If you have any questions, please contact Roseanna Battista at firstname.lastname@example.org. We hope you take advantage of this program and we look forward to providing an enriching experience for you!
Joel Perlmutter, MD, Chair
Jon Stoessl, CM, MD, Co-chair
Cindy Comella, MD, Ad-Hoc member
Participants Sought for Neuroacanthocytosis and Deep Brain Stimulation (DBS) Project
The EC-funded (E-Rare JTC 2009) EMINA project (European Multidisciplinary Initiative on Neuroacanthocytosis) links a network of six partner organizations in Germany, Austria, the Netherlands, France and Turkey, in order to use their combined expertise to take a significant step forward in both basic research and applied clinical research into neuroacanthocytosis (NA) syndromes.
Within this project, led by Adrian Danek and Benedikt Bader, Munich, cases of NA (ChAc/chorea-acanthocytosis and McLeod Syndrome) who underwent DBS surgery to treat their movement disorder are collected.
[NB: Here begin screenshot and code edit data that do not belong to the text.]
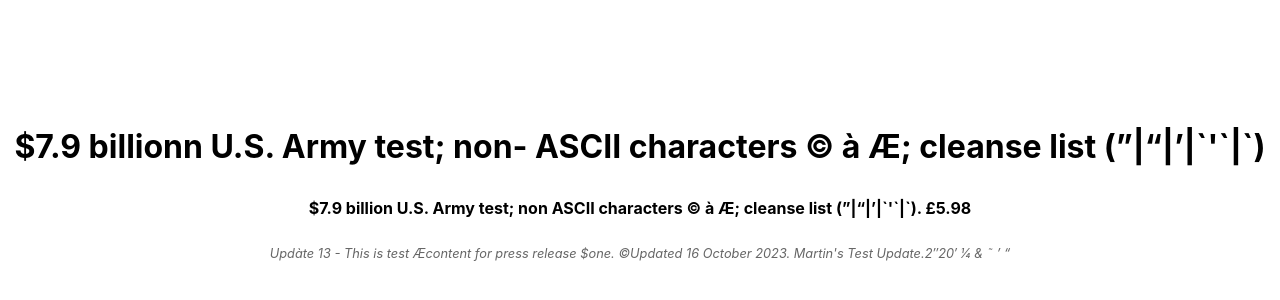
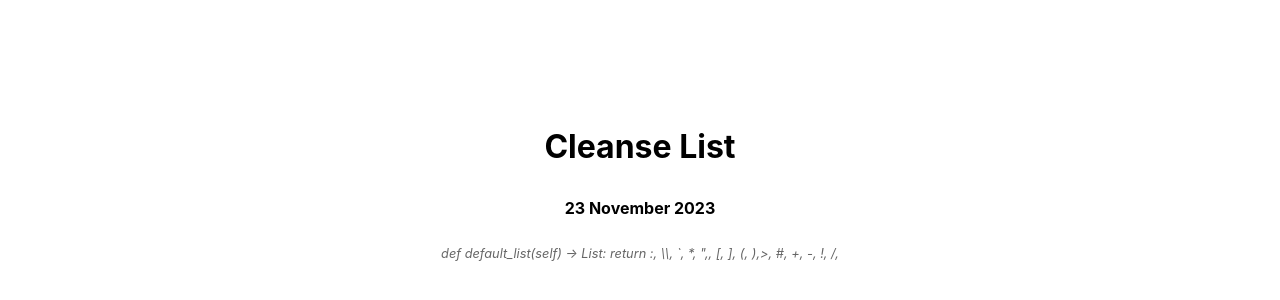
Before and after one commit to cstanleyhns/janes-test-site, a Next.js app: page /news1 in a window 1280 px wide. Shown: the part 210-510 px from the top of the page. Built offline with nearby package versions, Linux system fonts and the light colour scheme.

Commit message:
Updated news1.js

```diff
--- a/pages/news1.js
+++ b/pages/news1.js
@@ -12,9 +12,28 @@
       </Head>
 
       <main className={styles.main}>
-       <h1>$7.9 billionn U.S. Army test; non- ASCII characters © à Æ; cleanse list (”|“|’|`&apos;`|`)</h1>
-       <p className={styles.cardDate}>$7.9 billion U.S. Army test; non ASCII characters © à Æ; cleanse list (”|“|’|`&apos;`|`). £5.98</p>
-       <p className={styles.cardCopy}>Updàte 13 - This is test Æcontent for press release $one. ©Updated 16 October 2023. Martin&apos;s Test Update.2″20′ 1⁄4 & ˜ ’ “</p>
+       <h1>Cleanse List</h1>
+       <p className={styles.cardDate}>23 November 2023</p>
+       <p className={styles.cardCopy}>
+       def default_list(self) -{'>'} List:
+        return
+            :,
+            \\,
+            `,
+            *,
+            &quot;,
+            {},
+            [,
+            ],
+            (,
+            ),
+            {'>'},
+            #,
+            +,
+            -,
+            !,
+            /,
+       </p>
       </main>
 
     </div>
```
The aim of this EMINA sub-project is to propose recommendations for DBS surgery in NA based on a review of cases and on expert opinion.
If you are willing to participate in this case study by filling out a short retrospective data collection sheet and questionnaire, please contact Professor François Tison, MD, PhD at email@example.com.
MDS Accepting Applications for the Visiting Professor Program
The Movement Disorder Society (MDS) is currently accepting applications for countries interested in hosting a Visiting Professor in the MDS-sponsored Visiting Professor Program.
The MDS Visiting Professor Program provides educational opportunities in Movement Disorders to regions of the world that are under represented in MDS and do not have regular access to educational programs in Movement Disorders.
For more information or applications for this program, please click on the following link, http://www.movementdisorders.org/education/visitingprofessor.shtml or contact Kirk Terry, Director of Education, at +1 414-276-2145.